◆ GIVEN RECORDS
□ □ □ □ □ □ □
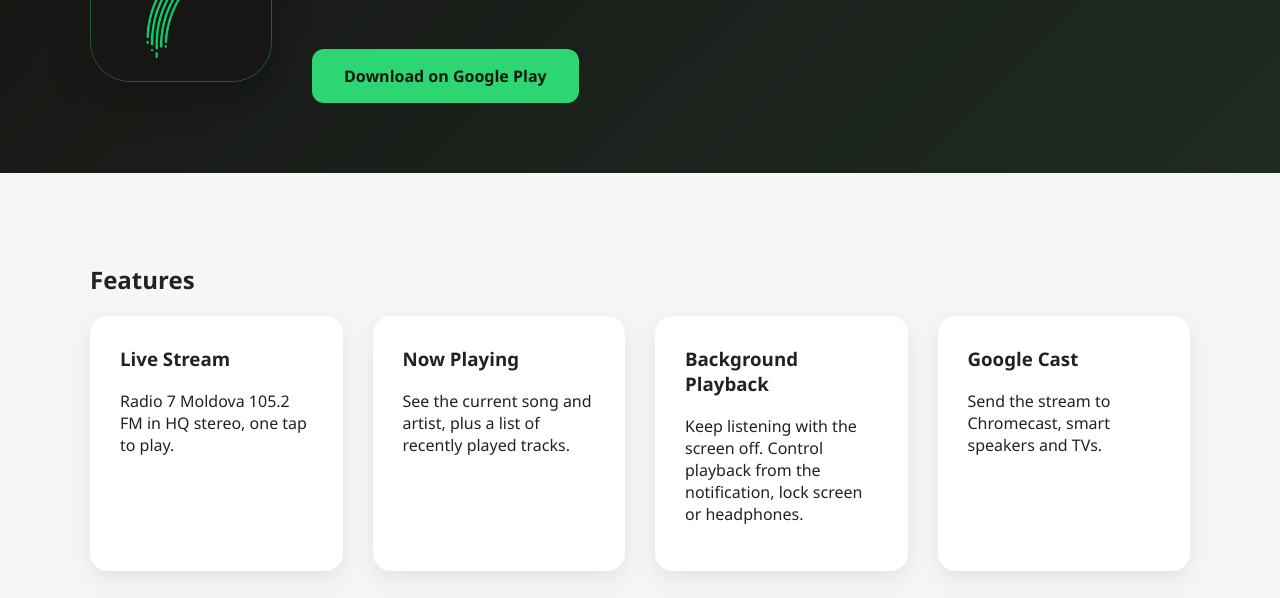
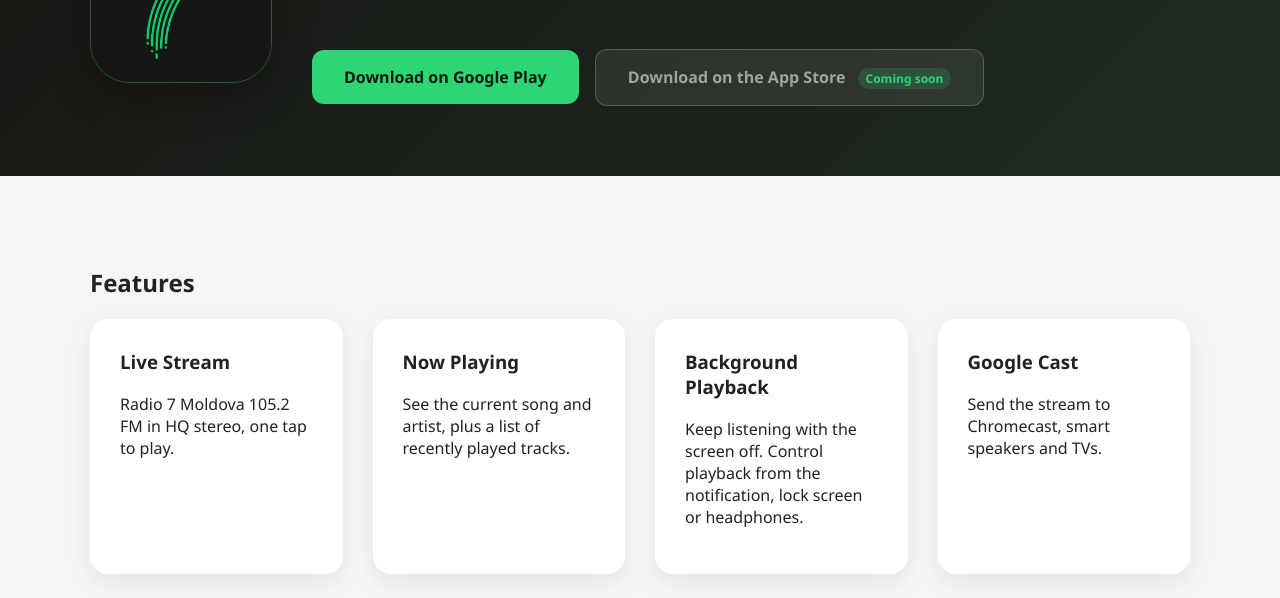
Before and after one commit to dumitru/dumitru.github.io, a plain HTML site: page radio-7-moldova/index.html in a window 1280 px wide. Shown: the part 192-790 px from the top of the page. Drawn offline with Linux system fonts and the light colour scheme.

Commit message:
Add disabled App Store "Coming soon" button for Radio 7
Co-Authored-By: Claude Opus 5.5 <noreply@anthropic.com>

```diff
--- a/radio-7-moldova/index.html
+++ b/radio-7-moldova/index.html
@@ -59,6 +59,30 @@
             text-decoration: none;
             border-radius: 12px;
             font-weight: bold;
+        }
+
+        .button.disabled {
+            margin-left: 12px;
+            background: rgba(255,255,255,.08);
+            color: rgba(255,255,255,.55);
+            border: 1px solid rgba(255,255,255,.2);
+            cursor: not-allowed;
+        }
+
+            .button.disabled .soon {
+                display: inline-block;
+                margin-left: 8px;
+                padding: 2px 8px;
+                border-radius: 999px;
+                background: rgba(46,213,115,.18);
+                color: #2ed573;
+                font-size: 12px;
+                font-weight: 600;
+                vertical-align: middle;
+            }
+
+        @media (max-width: 600px) {
+            .button.disabled { margin-left: 0; margin-top: 12px; }
         }
 
         section {
@@ -124,6 +148,9 @@
                 <a class="button"
                    href="https://play.google.com/store/apps/details?id=com.dumitrucondrea.stream.radio7">
                     Download on Google Play
+                </a>
+                <a class="button disabled" aria-disabled="true" role="link" title="Coming soon">
+                    Download on the App Store <span class="soon">Coming soon</span>
                 </a>
             </div>
         </div>
```
Also changed, not shown: index.html (+14 -0 lines).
□ □ □ □ □ □ □
Retype each of the entries above exactly as it appears, with no pictures.

Before and after one commit to dumitru/dumitru.github.io, a plain HTML site: page radio-7-moldova/index.html in a window 1280 px wide. Shown: the part 192-790 px from the top of the page. Drawn offline with Linux system fonts and the light colour scheme.

Commit message:
Add disabled App Store "Coming soon" button for Radio 7
Co-Authored-By: Claude Opus 5.5 <noreply@anthropic.com>

```diff
--- a/radio-7-moldova/index.html
+++ b/radio-7-moldova/index.html
@@ -59,6 +59,30 @@
             text-decoration: none;
             border-radius: 12px;
             font-weight: bold;
+        }
+
+        .button.disabled {
+            margin-left: 12px;
+            background: rgba(255,255,255,.08);
+            color: rgba(255,255,255,.55);
+            border: 1px solid rgba(255,255,255,.2);
+            cursor: not-allowed;
+        }
+
+            .button.disabled .soon {
+                display: inline-block;
+                margin-left: 8px;
+                padding: 2px 8px;
+                border-radius: 999px;
+                background: rgba(46,213,115,.18);
+                color: #2ed573;
+                font-size: 12px;
+                font-weight: 600;
+                vertical-align: middle;
+            }
+
+        @media (max-width: 600px) {
+            .button.disabled { margin-left: 0; margin-top: 12px; }
         }
 
         section {
@@ -124,6 +148,9 @@
                 <a class="button"
                    href="https://play.google.com/store/apps/details?id=com.dumitrucondrea.stream.radio7">
                     Download on Google Play
+                </a>
+                <a class="button disabled" aria-disabled="true" role="link" title="Coming soon">
+                    Download on the App Store <span class="soon">Coming soon</span>
                 </a>
             </div>
         </div>
```
Also changed, not shown: index.html (+14 -0 lines).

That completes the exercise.